Starting at the line with "Removed example section", retype each line exactly up to and including the final line of the records below.
----------------
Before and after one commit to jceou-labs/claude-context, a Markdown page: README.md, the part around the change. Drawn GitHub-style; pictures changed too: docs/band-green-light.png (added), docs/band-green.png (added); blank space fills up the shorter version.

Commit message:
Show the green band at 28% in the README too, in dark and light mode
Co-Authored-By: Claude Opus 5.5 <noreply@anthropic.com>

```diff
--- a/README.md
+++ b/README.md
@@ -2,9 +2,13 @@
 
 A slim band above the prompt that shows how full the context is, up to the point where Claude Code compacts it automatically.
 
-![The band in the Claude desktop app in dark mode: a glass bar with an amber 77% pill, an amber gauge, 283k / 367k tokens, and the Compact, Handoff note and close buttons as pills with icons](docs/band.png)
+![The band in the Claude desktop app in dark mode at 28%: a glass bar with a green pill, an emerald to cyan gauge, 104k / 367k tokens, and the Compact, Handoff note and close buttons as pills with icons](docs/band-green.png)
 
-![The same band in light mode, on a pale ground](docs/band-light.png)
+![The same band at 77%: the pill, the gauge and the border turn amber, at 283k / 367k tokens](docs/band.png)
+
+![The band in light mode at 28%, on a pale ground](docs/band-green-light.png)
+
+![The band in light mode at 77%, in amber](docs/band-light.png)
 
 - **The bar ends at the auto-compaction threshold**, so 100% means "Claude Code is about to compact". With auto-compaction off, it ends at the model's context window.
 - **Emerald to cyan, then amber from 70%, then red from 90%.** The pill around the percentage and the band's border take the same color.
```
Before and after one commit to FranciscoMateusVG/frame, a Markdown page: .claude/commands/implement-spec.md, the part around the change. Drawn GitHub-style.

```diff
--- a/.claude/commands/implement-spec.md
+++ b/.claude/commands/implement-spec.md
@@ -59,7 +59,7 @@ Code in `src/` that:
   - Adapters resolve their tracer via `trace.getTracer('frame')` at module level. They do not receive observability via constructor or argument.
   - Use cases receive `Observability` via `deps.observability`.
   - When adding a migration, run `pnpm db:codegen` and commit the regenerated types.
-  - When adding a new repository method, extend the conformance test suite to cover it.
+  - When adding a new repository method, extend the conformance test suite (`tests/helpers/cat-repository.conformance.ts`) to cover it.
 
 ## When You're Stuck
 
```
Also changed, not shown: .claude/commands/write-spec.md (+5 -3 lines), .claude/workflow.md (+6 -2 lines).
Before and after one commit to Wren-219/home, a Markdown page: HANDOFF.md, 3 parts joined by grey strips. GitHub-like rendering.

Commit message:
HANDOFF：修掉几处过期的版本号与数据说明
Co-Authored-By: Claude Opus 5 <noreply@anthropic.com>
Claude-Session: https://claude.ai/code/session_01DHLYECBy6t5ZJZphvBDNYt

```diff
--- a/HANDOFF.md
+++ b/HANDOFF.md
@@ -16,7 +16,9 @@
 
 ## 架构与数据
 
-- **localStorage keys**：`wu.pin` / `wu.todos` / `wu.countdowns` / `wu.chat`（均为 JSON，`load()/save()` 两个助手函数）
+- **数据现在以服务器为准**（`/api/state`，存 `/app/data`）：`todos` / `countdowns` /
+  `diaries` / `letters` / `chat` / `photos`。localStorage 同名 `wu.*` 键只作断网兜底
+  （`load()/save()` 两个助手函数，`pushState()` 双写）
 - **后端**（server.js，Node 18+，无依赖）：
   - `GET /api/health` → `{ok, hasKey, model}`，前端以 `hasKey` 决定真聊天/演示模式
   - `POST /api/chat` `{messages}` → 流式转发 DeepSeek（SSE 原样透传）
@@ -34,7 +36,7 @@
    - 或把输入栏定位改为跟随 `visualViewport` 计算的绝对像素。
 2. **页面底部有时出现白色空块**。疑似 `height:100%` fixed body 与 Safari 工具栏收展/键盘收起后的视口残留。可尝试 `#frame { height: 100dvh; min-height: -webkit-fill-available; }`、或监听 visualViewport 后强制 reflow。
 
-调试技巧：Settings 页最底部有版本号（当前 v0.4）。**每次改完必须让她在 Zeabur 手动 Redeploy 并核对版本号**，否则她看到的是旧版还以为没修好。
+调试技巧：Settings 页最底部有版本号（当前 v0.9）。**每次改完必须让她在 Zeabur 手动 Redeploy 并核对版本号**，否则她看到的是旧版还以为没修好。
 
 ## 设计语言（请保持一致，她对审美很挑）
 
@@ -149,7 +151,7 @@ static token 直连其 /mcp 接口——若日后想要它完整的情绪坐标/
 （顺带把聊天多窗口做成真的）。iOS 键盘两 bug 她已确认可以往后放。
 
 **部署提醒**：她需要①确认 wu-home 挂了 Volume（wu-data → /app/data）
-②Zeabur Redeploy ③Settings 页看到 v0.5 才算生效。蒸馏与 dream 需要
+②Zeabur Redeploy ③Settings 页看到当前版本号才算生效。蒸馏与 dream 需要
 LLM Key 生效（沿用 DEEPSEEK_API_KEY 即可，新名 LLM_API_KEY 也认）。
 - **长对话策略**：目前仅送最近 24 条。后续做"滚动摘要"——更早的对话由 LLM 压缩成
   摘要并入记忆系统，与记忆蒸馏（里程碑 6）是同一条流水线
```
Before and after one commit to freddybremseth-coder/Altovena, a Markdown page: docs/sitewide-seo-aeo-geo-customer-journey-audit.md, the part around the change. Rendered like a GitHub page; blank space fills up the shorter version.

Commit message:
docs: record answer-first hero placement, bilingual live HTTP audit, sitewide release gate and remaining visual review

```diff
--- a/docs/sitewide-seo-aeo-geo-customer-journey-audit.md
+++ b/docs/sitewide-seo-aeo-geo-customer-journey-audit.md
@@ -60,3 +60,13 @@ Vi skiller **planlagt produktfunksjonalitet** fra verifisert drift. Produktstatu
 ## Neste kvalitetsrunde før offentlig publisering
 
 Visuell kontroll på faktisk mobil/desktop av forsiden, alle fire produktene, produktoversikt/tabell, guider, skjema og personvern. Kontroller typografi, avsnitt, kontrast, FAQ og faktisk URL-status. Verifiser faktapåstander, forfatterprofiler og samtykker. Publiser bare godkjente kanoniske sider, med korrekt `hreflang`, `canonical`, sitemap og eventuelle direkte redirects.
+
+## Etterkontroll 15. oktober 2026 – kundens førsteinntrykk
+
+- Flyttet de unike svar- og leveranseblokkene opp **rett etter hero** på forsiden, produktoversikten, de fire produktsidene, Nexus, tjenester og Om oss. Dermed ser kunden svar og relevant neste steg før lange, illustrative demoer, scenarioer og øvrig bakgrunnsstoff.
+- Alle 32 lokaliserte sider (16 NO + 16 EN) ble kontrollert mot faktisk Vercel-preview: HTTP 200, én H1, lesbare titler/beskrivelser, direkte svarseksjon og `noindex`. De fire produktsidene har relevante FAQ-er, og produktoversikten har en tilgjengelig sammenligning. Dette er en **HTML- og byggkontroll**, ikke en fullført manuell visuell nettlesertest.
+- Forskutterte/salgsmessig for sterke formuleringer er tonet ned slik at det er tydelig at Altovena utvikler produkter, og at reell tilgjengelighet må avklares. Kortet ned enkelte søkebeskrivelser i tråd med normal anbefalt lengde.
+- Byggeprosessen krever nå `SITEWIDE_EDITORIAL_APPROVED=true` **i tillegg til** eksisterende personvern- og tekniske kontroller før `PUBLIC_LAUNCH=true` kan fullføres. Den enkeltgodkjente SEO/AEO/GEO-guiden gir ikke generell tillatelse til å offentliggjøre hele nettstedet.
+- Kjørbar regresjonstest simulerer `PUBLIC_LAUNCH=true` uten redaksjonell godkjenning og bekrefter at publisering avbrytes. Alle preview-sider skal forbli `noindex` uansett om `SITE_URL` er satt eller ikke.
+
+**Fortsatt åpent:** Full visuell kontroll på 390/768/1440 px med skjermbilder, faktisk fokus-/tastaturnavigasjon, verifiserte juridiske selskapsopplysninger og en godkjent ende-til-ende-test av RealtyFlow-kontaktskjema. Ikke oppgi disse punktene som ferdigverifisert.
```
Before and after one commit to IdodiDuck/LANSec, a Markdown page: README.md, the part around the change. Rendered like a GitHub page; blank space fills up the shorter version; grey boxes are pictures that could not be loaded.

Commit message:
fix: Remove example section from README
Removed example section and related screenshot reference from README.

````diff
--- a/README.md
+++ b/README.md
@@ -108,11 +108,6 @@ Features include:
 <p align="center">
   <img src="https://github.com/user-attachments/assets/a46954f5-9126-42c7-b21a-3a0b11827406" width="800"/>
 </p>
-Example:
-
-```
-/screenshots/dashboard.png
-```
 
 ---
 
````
----------------
__Output of the task__
Removed example section and related screenshot reference from README.

````diff
--- a/README.md
+++ b/README.md
@@ -108,11 +108,6 @@ Features include:
 <p align="center">
   <img src="https://github.com/user-attachments/assets/a46954f5-9126-42c7-b21a-3a0b11827406" width="800"/>
 </p>
-Example:
-
-```
-/screenshots/dashboard.png
-```
 
 ---
 
````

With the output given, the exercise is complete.